Only lines with the word "lightgreen" are needed; collect each of them from the listing below.

START Available records

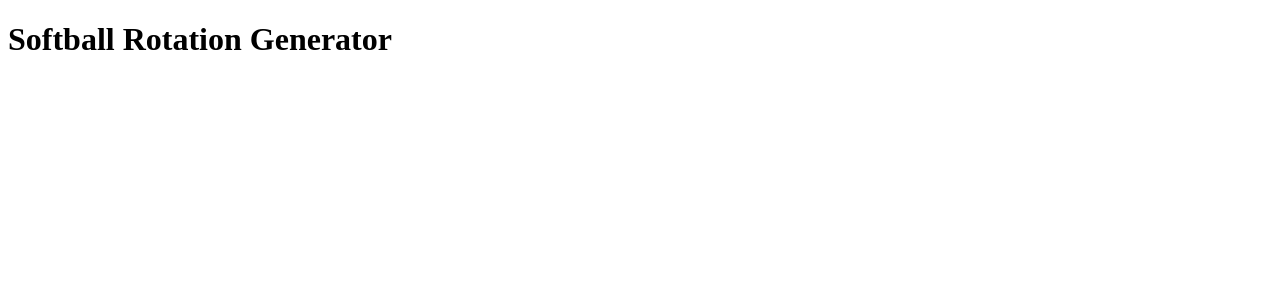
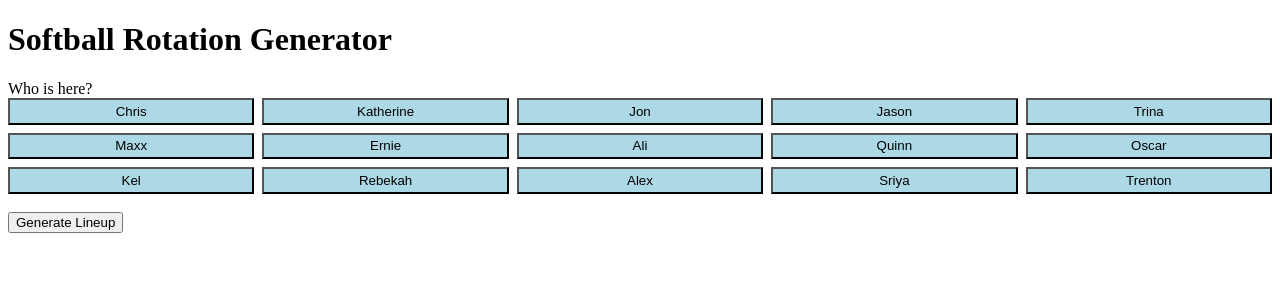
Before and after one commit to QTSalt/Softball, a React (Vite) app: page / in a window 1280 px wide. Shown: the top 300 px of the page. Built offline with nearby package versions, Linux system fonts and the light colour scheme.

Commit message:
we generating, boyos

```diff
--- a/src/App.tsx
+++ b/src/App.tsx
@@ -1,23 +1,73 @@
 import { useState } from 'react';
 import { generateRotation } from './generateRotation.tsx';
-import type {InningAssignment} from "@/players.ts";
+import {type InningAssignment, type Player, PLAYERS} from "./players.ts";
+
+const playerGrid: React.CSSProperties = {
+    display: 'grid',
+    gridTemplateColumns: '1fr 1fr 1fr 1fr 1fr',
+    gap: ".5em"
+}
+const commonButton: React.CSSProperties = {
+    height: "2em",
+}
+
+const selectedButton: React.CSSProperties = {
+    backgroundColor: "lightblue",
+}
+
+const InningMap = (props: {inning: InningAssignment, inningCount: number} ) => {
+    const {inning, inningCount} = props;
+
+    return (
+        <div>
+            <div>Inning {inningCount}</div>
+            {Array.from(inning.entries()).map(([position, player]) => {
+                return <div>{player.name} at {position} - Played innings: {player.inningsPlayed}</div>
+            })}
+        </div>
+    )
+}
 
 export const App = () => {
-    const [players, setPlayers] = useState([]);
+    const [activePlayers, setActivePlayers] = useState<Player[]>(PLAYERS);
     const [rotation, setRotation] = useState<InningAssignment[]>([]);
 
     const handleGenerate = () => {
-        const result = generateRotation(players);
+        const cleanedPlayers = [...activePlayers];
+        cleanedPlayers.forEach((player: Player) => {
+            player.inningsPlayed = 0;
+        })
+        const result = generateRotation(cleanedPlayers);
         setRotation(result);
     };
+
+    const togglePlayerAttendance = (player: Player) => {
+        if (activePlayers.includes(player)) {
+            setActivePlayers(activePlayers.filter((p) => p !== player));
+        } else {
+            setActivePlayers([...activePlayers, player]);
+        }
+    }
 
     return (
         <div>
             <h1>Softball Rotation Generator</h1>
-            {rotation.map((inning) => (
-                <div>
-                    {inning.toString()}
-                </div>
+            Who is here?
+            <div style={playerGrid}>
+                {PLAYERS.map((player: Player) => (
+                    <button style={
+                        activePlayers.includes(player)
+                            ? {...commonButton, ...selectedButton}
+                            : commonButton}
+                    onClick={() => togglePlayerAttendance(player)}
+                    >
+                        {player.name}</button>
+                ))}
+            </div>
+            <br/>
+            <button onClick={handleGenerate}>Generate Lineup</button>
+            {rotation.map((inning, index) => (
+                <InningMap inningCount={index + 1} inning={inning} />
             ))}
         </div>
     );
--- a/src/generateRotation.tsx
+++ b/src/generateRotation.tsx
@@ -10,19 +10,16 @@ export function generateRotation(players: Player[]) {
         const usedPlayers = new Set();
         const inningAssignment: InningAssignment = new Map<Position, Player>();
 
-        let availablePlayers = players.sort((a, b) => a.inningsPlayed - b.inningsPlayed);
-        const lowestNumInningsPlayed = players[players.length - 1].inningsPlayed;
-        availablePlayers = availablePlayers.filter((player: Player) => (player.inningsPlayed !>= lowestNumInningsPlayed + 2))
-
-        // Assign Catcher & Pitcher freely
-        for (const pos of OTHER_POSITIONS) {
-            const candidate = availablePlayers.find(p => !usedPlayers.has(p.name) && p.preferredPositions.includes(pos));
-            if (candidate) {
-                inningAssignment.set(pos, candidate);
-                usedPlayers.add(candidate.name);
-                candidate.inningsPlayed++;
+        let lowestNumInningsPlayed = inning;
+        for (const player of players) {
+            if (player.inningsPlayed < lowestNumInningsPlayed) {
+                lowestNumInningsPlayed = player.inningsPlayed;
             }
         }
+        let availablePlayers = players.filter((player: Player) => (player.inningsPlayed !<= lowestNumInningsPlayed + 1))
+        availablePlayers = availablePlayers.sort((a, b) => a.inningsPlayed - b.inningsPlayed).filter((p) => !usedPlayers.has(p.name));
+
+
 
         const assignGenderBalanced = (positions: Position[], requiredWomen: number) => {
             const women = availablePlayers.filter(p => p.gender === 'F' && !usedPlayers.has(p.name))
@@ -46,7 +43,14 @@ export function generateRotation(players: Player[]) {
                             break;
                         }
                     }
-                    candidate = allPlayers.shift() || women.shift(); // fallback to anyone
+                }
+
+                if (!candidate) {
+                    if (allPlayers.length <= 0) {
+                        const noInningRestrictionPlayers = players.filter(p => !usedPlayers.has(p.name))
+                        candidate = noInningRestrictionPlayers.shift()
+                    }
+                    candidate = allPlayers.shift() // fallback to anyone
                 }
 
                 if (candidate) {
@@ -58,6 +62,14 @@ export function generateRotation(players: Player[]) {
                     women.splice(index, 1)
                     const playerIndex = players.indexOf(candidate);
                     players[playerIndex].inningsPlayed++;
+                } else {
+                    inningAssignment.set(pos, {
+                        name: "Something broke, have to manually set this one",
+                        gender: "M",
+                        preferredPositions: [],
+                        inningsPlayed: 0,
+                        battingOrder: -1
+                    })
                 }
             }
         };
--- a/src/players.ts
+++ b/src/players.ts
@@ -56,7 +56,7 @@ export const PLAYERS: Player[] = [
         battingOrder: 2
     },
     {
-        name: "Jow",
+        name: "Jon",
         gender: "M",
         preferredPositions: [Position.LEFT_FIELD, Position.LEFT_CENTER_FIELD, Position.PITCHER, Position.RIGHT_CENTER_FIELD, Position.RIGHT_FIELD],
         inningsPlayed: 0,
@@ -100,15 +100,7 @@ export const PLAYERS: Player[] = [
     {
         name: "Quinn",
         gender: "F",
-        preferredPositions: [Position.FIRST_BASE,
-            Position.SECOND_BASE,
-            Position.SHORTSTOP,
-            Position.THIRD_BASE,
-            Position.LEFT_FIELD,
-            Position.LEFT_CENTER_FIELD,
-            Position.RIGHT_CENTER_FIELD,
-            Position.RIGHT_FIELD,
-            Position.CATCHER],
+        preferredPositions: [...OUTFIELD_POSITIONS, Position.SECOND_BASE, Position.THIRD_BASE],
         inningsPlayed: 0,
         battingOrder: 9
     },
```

END Available records
START Available records

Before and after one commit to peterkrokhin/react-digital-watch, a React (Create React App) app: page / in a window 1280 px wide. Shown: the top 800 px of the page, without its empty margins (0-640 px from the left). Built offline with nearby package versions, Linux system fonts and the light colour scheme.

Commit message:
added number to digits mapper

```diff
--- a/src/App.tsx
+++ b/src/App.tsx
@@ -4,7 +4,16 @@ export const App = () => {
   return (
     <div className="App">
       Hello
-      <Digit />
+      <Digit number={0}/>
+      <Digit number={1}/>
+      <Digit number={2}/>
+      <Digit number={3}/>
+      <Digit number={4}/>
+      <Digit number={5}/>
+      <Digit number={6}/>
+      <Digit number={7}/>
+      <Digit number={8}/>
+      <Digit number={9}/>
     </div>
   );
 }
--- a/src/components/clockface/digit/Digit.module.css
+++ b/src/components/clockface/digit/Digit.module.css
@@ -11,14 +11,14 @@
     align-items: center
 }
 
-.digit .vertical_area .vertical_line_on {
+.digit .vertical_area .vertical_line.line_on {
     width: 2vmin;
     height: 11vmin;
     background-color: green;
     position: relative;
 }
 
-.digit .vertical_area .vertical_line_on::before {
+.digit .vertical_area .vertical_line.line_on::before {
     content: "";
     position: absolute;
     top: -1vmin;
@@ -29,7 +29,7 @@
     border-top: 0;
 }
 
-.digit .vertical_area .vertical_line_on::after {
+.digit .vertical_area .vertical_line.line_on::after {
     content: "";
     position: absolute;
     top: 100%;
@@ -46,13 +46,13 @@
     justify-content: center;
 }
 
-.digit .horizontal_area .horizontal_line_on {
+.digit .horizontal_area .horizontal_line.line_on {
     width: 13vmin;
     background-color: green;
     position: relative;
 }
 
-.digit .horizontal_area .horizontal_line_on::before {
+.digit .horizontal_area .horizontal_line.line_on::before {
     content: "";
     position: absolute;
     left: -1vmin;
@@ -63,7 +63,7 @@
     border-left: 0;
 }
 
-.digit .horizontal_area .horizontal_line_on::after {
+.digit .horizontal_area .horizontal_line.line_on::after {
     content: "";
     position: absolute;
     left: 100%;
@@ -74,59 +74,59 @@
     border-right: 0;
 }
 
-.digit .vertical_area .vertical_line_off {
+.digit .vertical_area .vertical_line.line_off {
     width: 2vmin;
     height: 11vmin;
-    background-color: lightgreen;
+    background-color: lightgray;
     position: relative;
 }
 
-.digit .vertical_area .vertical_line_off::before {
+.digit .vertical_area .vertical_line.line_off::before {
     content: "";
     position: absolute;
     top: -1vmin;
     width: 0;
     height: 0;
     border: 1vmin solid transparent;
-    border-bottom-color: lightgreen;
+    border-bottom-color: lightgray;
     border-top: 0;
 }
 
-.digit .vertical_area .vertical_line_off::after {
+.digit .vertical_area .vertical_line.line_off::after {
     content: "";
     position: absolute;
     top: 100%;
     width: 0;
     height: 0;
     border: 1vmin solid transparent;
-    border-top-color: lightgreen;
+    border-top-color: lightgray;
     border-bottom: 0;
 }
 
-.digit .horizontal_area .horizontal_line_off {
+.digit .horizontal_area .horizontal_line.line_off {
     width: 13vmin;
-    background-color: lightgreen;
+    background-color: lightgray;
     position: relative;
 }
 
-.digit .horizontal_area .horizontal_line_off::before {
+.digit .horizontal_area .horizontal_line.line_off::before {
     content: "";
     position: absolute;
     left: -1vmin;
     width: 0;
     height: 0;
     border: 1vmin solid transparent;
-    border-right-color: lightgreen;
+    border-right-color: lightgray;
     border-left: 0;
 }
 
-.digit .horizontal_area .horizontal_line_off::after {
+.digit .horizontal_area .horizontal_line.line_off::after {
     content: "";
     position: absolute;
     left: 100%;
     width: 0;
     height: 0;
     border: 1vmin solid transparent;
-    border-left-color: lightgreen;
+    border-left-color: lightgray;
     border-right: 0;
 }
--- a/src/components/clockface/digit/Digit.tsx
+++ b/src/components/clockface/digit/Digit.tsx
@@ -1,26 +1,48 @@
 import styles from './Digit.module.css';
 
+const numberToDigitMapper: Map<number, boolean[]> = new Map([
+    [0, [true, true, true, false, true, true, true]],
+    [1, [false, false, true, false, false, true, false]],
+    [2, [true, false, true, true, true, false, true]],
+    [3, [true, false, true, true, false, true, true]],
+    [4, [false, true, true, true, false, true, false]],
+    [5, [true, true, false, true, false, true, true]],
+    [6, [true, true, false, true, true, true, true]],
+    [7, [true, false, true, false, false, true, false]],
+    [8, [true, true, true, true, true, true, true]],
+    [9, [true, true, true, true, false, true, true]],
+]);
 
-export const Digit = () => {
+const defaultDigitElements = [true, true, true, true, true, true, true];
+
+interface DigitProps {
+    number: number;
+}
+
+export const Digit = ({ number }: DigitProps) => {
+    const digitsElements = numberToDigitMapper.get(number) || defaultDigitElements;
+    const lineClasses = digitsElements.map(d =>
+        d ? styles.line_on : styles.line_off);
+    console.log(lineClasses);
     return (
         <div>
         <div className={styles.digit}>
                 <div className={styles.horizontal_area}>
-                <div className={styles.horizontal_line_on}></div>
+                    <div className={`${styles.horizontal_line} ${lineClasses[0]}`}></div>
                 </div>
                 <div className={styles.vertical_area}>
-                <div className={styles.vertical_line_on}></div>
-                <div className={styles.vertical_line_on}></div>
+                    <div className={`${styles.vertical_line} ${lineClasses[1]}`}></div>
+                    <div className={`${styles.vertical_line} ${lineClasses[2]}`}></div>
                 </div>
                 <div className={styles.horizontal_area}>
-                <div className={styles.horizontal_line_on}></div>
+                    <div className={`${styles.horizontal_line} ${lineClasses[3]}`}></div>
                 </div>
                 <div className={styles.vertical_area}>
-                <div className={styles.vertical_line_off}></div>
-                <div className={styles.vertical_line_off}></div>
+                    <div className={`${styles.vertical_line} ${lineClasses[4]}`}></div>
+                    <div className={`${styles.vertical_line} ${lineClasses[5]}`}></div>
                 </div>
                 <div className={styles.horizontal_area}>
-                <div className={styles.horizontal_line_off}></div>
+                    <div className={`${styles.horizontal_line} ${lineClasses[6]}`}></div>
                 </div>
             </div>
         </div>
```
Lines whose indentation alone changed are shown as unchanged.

END Available records

Output of the task
-    background-color: lightgreen;
-    border-bottom-color: lightgreen;
-    border-top-color: lightgreen;
-    background-color: lightgreen;
-    border-right-color: lightgreen;
-    border-left-color: lightgreen;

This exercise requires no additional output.